### PROBLEM STATEMENT
Wherever the word "theory" appears in a line of the records, copy that line.

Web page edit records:
---+---

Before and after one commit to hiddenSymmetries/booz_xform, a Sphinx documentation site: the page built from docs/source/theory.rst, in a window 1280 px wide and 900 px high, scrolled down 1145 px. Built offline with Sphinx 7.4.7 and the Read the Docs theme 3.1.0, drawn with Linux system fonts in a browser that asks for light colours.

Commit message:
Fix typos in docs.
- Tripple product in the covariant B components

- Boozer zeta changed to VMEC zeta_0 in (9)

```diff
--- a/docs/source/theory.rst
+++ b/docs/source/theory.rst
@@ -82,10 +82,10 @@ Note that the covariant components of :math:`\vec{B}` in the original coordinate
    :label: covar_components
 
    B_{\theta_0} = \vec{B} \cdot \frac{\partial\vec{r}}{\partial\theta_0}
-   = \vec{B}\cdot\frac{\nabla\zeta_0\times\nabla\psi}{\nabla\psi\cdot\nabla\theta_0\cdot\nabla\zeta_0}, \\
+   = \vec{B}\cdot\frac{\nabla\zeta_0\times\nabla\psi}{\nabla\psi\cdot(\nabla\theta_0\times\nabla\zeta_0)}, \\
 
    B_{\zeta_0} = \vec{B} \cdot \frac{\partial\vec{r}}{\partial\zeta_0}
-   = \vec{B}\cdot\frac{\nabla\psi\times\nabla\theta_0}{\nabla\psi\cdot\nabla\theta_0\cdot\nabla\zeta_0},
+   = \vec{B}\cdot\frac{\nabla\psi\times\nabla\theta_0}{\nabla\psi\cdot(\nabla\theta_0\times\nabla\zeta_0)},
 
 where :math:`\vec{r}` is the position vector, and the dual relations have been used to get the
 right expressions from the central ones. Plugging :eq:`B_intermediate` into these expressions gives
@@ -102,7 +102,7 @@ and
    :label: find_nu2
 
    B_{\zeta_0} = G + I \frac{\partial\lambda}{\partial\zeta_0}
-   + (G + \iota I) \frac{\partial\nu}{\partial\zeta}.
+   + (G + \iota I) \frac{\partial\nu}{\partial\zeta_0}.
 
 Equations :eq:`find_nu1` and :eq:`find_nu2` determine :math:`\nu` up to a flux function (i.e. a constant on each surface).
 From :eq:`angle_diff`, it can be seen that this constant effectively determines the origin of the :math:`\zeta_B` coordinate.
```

---+---

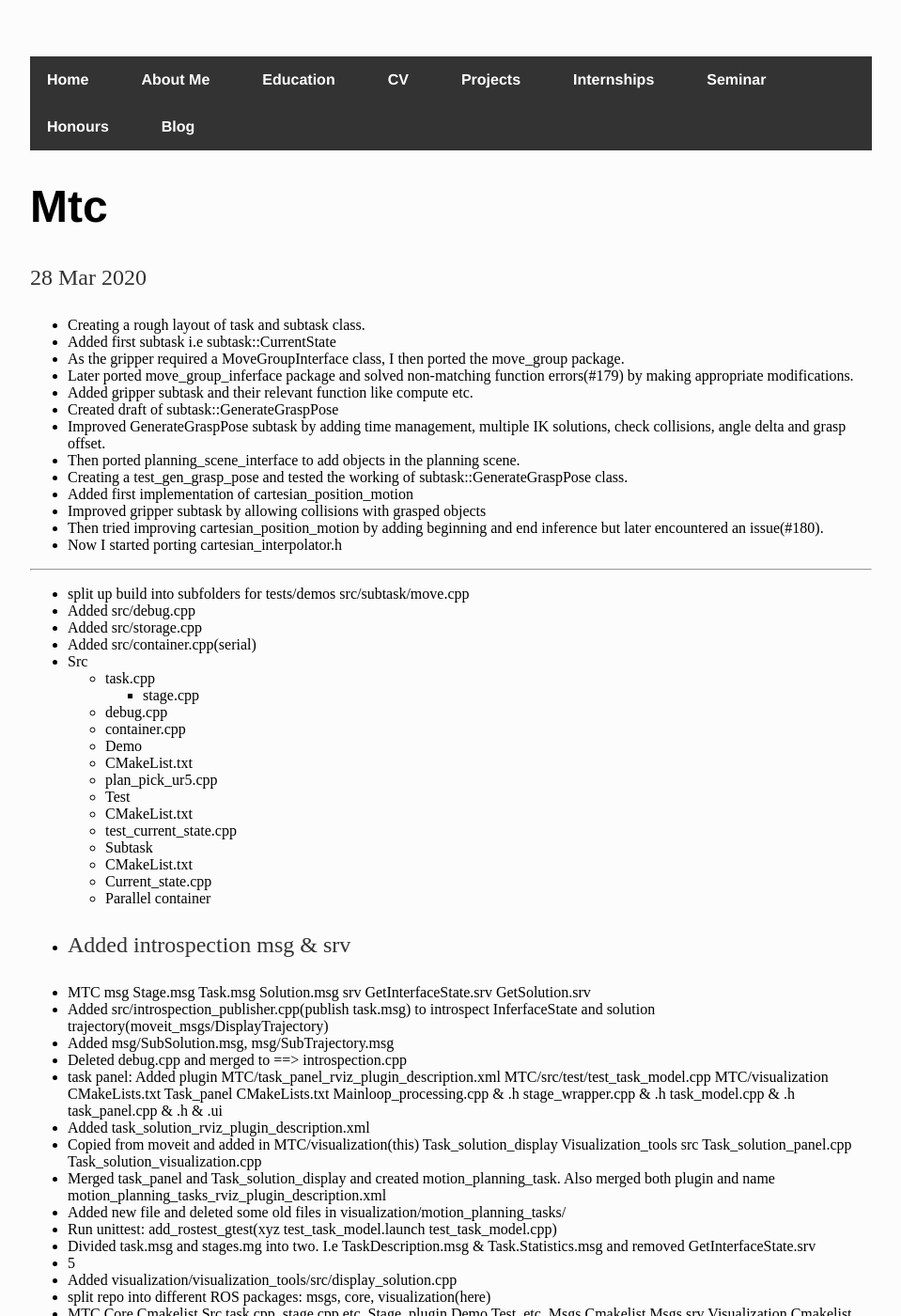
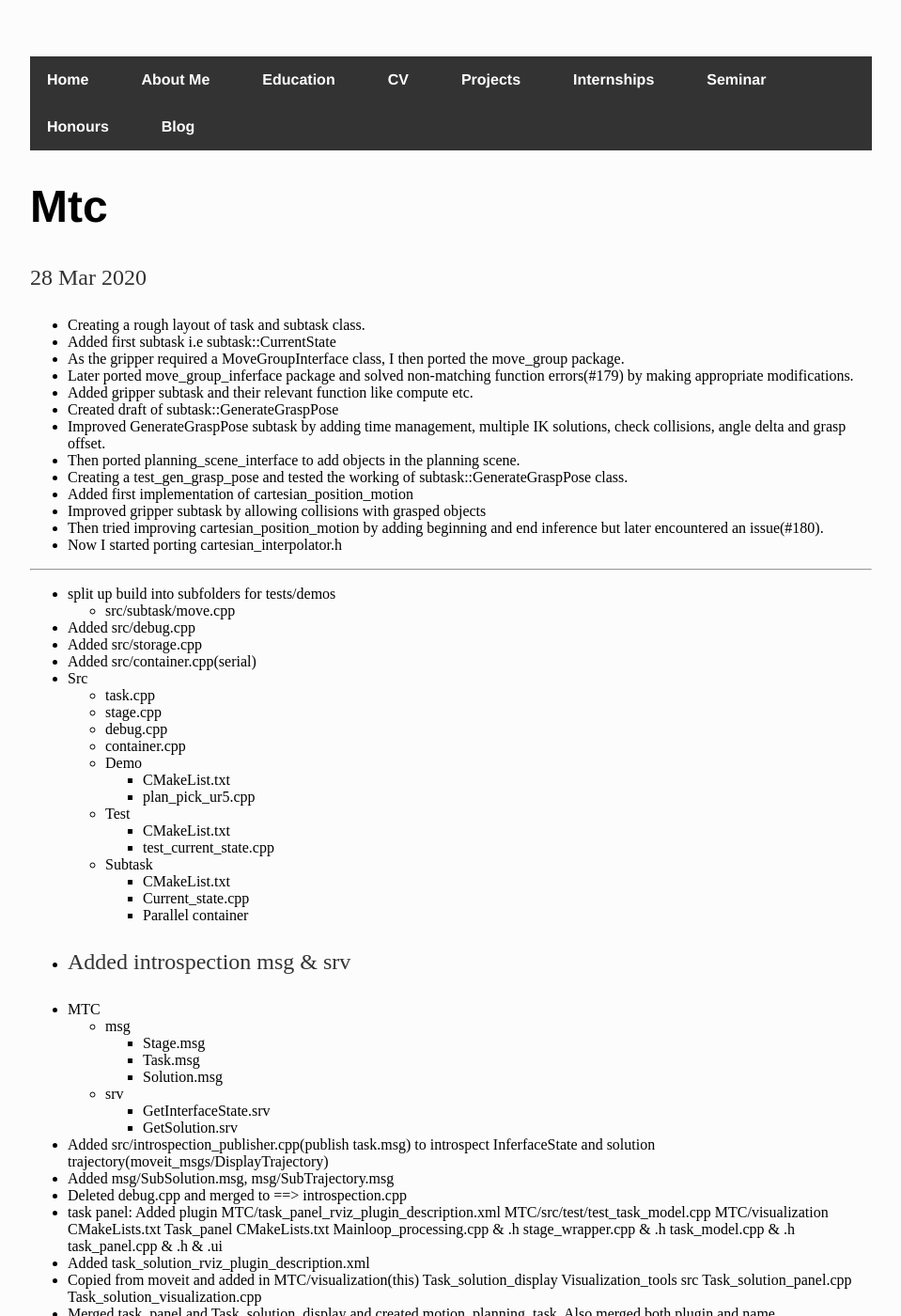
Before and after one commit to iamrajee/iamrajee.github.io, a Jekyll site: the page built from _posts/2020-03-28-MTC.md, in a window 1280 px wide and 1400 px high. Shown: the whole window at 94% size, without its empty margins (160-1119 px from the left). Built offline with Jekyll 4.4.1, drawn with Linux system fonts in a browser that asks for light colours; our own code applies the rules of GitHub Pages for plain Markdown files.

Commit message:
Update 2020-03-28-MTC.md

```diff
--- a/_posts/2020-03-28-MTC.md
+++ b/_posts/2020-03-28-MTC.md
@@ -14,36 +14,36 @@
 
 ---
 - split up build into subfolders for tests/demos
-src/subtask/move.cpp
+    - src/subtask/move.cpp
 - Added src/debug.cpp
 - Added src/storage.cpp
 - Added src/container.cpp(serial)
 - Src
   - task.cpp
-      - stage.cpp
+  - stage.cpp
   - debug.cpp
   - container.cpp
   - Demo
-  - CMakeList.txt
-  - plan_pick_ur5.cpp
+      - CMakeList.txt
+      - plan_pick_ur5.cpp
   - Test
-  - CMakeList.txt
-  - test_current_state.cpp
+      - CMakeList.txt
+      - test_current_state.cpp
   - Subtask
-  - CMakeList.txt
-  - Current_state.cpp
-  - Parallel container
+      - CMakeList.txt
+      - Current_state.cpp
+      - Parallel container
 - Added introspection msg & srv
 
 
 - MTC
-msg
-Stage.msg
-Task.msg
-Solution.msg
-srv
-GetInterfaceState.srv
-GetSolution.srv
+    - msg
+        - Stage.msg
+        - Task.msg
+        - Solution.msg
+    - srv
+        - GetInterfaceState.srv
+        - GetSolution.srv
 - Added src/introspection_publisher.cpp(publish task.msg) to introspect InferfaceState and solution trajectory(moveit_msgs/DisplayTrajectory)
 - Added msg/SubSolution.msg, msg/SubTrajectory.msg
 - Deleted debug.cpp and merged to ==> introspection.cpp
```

---+---

### ANSWER BOX
Before and after one commit to hiddenSymmetries/booz_xform, a Sphinx documentation site: the page built from docs/source/theory.rst, in a window 1280 px wide and 900 px high, scrolled down 1145 px. Built offline with Sphinx 7.4.7 and the Read the Docs theme 3.1.0, drawn with Linux system fonts in a browser that asks for light colours.
--- a/docs/source/theory.rst
+++ b/docs/source/theory.rst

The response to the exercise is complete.